* [PROBLEM DESCRIPTION]:
Reproduce all the data exactly, without pictures.

* [DATASET CONTENT]:
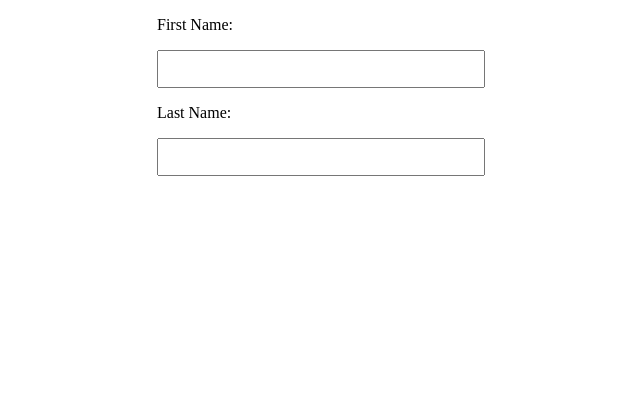
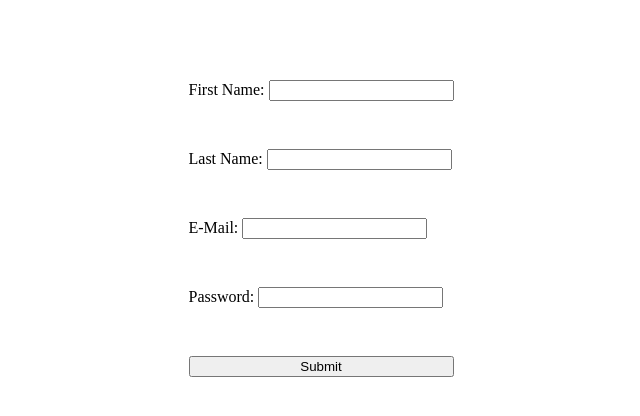
Before and after one commit to JohanBerglund00/JavaScript-Uppgift1, a plain HTML site: page index.html in a window 1280 px wide. Shown: the whole page, without its empty margins (319-959 px from the left). Drawn offline with Linux system fonts and the light colour scheme.

Commit message:
Uppgift-1

```diff
--- a/css/style.css
+++ b/css/style.css
@@ -3,18 +3,14 @@ body {
     padding: 0;
 }
 
-.form {
+#form {
     display: flex;
     justify-content: center;
-    height: 100vh;
 }
 
-#firstNameField {
-    height: 2rem;
-    width: 20rem;
+.container {
+    margin-top: 5rem;
+    display: grid;
+    grid-template-columns: auto;
+    row-gap: 3rem;
 }
-
-#lastNameField {
-    height: 2rem;
-    width: 20rem;
-}
--- a/index.html
+++ b/index.html
@@ -1,5 +1,6 @@
 <!DOCTYPE html>
 <html lang="en">
+
 <head>
     <meta charset="UTF-8">
     <meta http-equiv="X-UA-Compatible" content="IE=edge">
@@ -9,19 +10,27 @@
 </head>
 
 <body>
-    <div class="form">
+    <form onsubmit="return validate()" name="form" id="form" action="welcome.html">
         <div class="container">
-            <div id="firstName">
-                <p>First Name:</p>
-                <input id="firstNameField">
+            <div id="firstNameDiv">
+                <label for="firstName">First Name:</label>
+                <input type="text" name="firstName" id="firstName">
             </div>
-            <div id="lastName">
-                <p>Last Name:</p>
-                <input id="lastNameField">
+            <div id="lastNameDiv">
+                <label for="lastName">Last Name:</label>
+                <input name="lastName" id="lastName">
             </div>
+            <div id="emailDiv">
+                <label for="email">E-Mail:</label>
+                <input type="email" name="email" id="email">
+            </div>
+            <div id="passwordDiv">
+                <label for="password">Password:</label>
+                <input type="password" name="password" id="password">
+            </div>
+            <button type="submit">Submit</button>
         </div>
-    </div>
-
+    </form>
 
 
 
@@ -29,3 +38,5 @@
 </body>
 
 </html>
+
+<!-- action="results.html" method="GET" // Placera brevid "id="form"" -->
--- a/script.js
+++ b/script.js
@@ -0,0 +1,18 @@
+function validate() {
+    const firstName = document.getElementById('firstName')
+    const lastName = document.getElementById('lastName')
+
+    if (firstName.value.trim().length < 2) {
+        alert ('First and last name needs to contain at least 2 characters excluding spaces.')
+        firstName.style.border = "solid 2px red";
+        return false;
+    }
+    else if (lastName.value.trim().length < 2) {
+        alert ('First and last name needs to contain at least 2 characters excluding spaces.')
+        lastName.style.border = "solid 2px red";
+        return false;
+    }
+    else {
+        true;
+    }
+}
```
Also changed, not shown: welcome.html (added, +14 -0 lines).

* [RESULT BELOW]:
Before and after one commit to JohanBerglund00/JavaScript-Uppgift1, a plain HTML site: page index.html in a window 1280 px wide. Shown: the whole page, without its empty margins (319-959 px from the left). Drawn offline with Linux system fonts and the light colour scheme.

Commit message:
Uppgift-1

```diff
--- a/css/style.css
+++ b/css/style.css
@@ -3,18 +3,14 @@ body {
     padding: 0;
 }
 
-.form {
+#form {
     display: flex;
     justify-content: center;
-    height: 100vh;
 }
 
-#firstNameField {
-    height: 2rem;
-    width: 20rem;
+.container {
+    margin-top: 5rem;
+    display: grid;
+    grid-template-columns: auto;
+    row-gap: 3rem;
 }
-
-#lastNameField {
-    height: 2rem;
-    width: 20rem;
-}
--- a/index.html
+++ b/index.html
@@ -1,5 +1,6 @@
 <!DOCTYPE html>
 <html lang="en">
+
 <head>
     <meta charset="UTF-8">
     <meta http-equiv="X-UA-Compatible" content="IE=edge">
@@ -9,19 +10,27 @@
 </head>
 
 <body>
-    <div class="form">
+    <form onsubmit="return validate()" name="form" id="form" action="welcome.html">
         <div class="container">
-            <div id="firstName">
-                <p>First Name:</p>
-                <input id="firstNameField">
+            <div id="firstNameDiv">
+                <label for="firstName">First Name:</label>
+                <input type="text" name="firstName" id="firstName">
             </div>
-            <div id="lastName">
-                <p>Last Name:</p>
-                <input id="lastNameField">
+            <div id="lastNameDiv">
+                <label for="lastName">Last Name:</label>
+                <input name="lastName" id="lastName">
             </div>
+            <div id="emailDiv">
+                <label for="email">E-Mail:</label>
+                <input type="email" name="email" id="email">
+            </div>
+            <div id="passwordDiv">
+                <label for="password">Password:</label>
+                <input type="password" name="password" id="password">
+            </div>
+            <button type="submit">Submit</button>
         </div>
-    </div>
-
+    </form>
 
 
 
@@ -29,3 +38,5 @@
 </body>
 
 </html>
+
+<!-- action="results.html" method="GET" // Placera brevid "id="form"" -->
--- a/script.js
+++ b/script.js
@@ -0,0 +1,18 @@
+function validate() {
+    const firstName = document.getElementById('firstName')
+    const lastName = document.getElementById('lastName')
+
+    if (firstName.value.trim().length < 2) {
+        alert ('First and last name needs to contain at least 2 characters excluding spaces.')
+        firstName.style.border = "solid 2px red";
+        return false;
+    }
+    else if (lastName.value.trim().length < 2) {
+        alert ('First and last name needs to contain at least 2 characters excluding spaces.')
+        lastName.style.border = "solid 2px red";
+        return false;
+    }
+    else {
+        true;
+    }
+}
```
Also changed, not shown: welcome.html (added, +14 -0 lines).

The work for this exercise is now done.